Starting from the current school year, Arab students in Israel will be able to take a matriculation exam in "Christian Religion" studies. Some 30,000 Christian students attend schools in the country.
While Muslim students will be allowed to take the Christian studies program, Jewish pupils are at this point prohibited from doing so.
However, officials at the Education Ministry said that in the future, Jewish students may also be allowed to take the course. Chairman of the Pedagogical Branch at the Ministry, Prof. Anat Zohar, said that the program was only currently introduced into the education system's curriculum, and that the issue of offering the program to Jewish students "will be thoroughly examined and resolved in due course."

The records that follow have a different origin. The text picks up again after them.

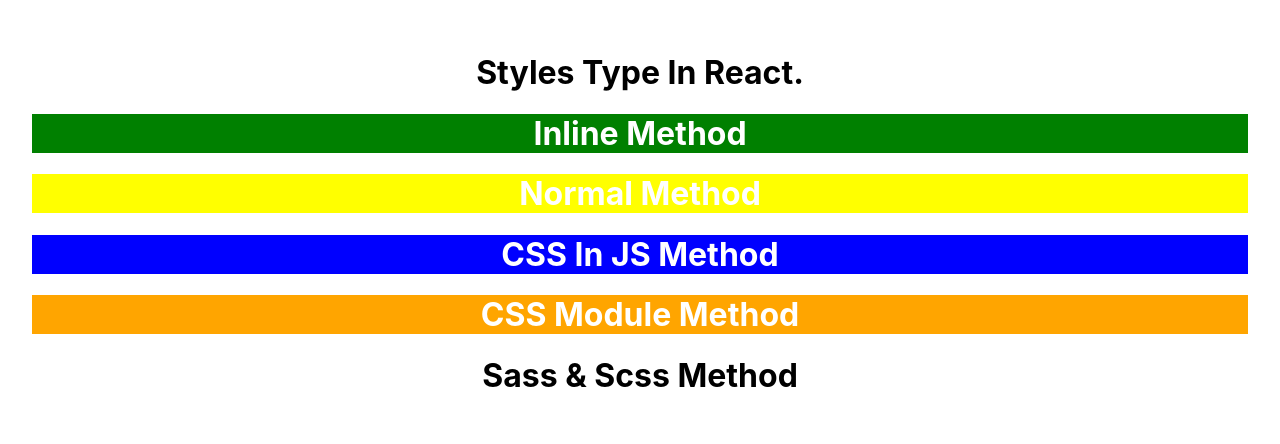
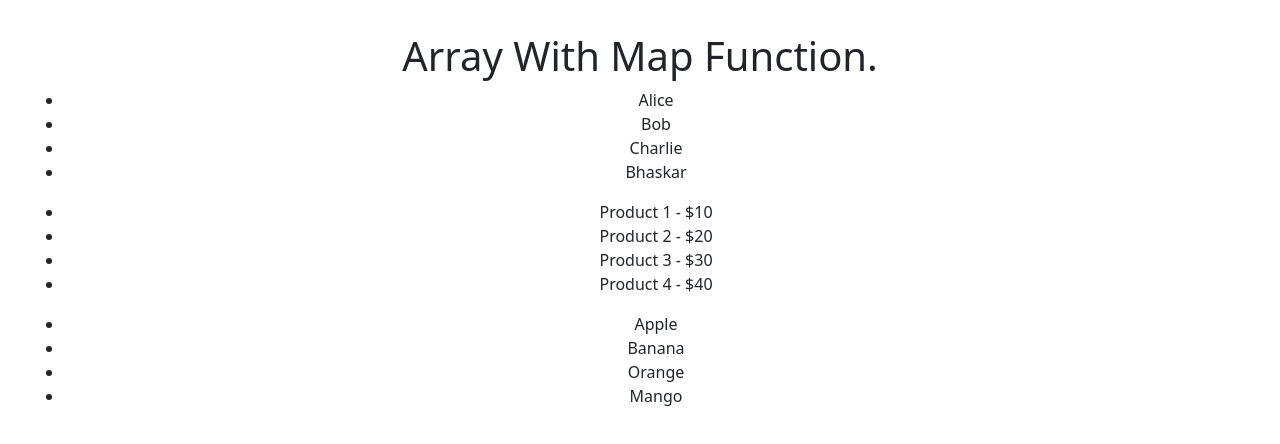
Before and after one commit to akashdomadiya/react-tuts, a React (Create React App) app: page / in a window 1280 px wide. Shown: the top 444 px of the page. Built offline with nearby package versions, Linux system fonts and the light colour scheme.

Commit message:
mapfunction

```diff
--- a/package.json
+++ b/package.json
@@ -6,6 +6,7 @@
     "@testing-library/jest-dom": "^5.17.0",
     "@testing-library/react": "^13.4.0",
     "@testing-library/user-event": "^13.5.0",
+    "bootstrap": "^5.2.3",
     "react": "^18.2.0",
     "react-dom": "^18.2.0",
     "react-scripts": "5.0.1",
--- a/src/App.js
+++ b/src/App.js
@@ -1,45 +1,63 @@
 import React from "react";
 import "./App.css";
 
-// Example 2
-import "./style.css";
+function App() {
+  // Example 1
+  const names = ["Alice", "Bob", "Charlie", "Bhaskar"];
 
-// Example 4
-import Style from "./style.module.css";
+  // Exmaple 2 Array of Objects
+  const products = [
+    {
+      id: 1,
+      name: "Product 1",
+      price: 10,
+    },
+    {
+      id: 2,
+      name: "Product 2",
+      price: 20,
+    },
+    {
+      id: 3,
+      name: "Product 3",
+      price: 30,
+    },
+    {
+      id: 4,
+      name: "Product 4",
+      price: 40,
+    },
+  ];
 
-// Example 5
-import "./style.css";
+  // Example 3 return map function
+  const fruits = ["Apple", "Banana", "Orange", "Mango"];
 
-function App() {
-  // Example 3
-  const headline = {
-    color: "#fff",
-    backgroundColor: "blue",
-  };
+  // Using map to tranform the array of fruits into an array of react elements
+  const fruitItems = fruits.map((fruit, index) => <li key={index}>{fruit}</li>);
 
   return (
     <>
       <div className="App">
-        <h1>Styles Type In React.</h1>
+        <h1>Array With Map Function.</h1>
 
-        {/* Example 1 Inline CSS */}
-        <h1 style={{ color: "#fff", backgroundColor: "green" }}>
-          Inline Method
-        </h1>
+        {/* Example 1 */}
+        <ul>
+          {names.map((name, index) => (
+            <li key={index}>{name}</li>
+          ))}
+        </ul>
 
-        {/* Example 2 Normal CSS */}
-        <h1 className="primary">Normal Method</h1>
+        {/* Example 2 */}
+        <ul>
+          {products.map((product) => (
+            <li key={product.id}>
+              {product.name} - ${product.price}
+            </li>
+          ))}
+        </ul>
 
-        {/* Example 3 CSS In JS */}
-        <h1 style={headline}>CSS In JS Method</h1>
-
-        {/* Example 4 CSS Module */}
-        <h1 className={Style.title}>CSS Module Method</h1>
-
-        {/* Example 5 Sass & Scss */}
-        <h1 className="primary-sass">
-          Sass & <span>Scss</span> Method
-        </h1>
+        {/* Example 3 */}
+        <ul>{fruitItems}</ul>
       </div>
     </>
   );
--- a/src/index.js
+++ b/src/index.js
@@ -3,6 +3,8 @@ import ReactDOM from "react-dom/client";
 import "./index.css";
 import App from "./App";
 import reportWebVitals from "./reportWebVitals";
+
+import "bootstrap/dist/css/bootstrap.min.css";
 
 const root = ReactDOM.createRoot(document.getElementById("root"));
 root.render(<App />);
--- a/src/style.css
+++ /dev/null
@@ -1,4 +0,0 @@
-.primary {
-    color: #fff;
-    background-color: yellow;
-  }
--- a/src/style.module.css
+++ /dev/null
@@ -1,4 +0,0 @@
-.title {
-    color: #fff;
-    background-color: orange;
-  }
```
Also changed, not shown: src/RenderMethod.jsx (deleted, +0 -32 lines), src/Unmount.jsx (deleted, +0 -19 lines), src/UserTotal.jsx (deleted, +0 -21 lines), src/Users.jsx (deleted, +0 -17 lines), 1 other file (tests, documents, lock files or other folders).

The new matriculation program was designed as part of the compulsory religion studies in schools. A special committee that included representatives of all the Christian factions in Israel formulated the program, intended for 10th-12th grade students.
The studies include a biography of Jesus and chapters dedicated to the church's structure, rules of conduct while inside a church, and prayers.
The Education Ministry said that "religion studies are divided according to sectors, so that the Jewish sector studies Judaism, the Muslim sector – Islam, and the Christian Arab sector – Christianity."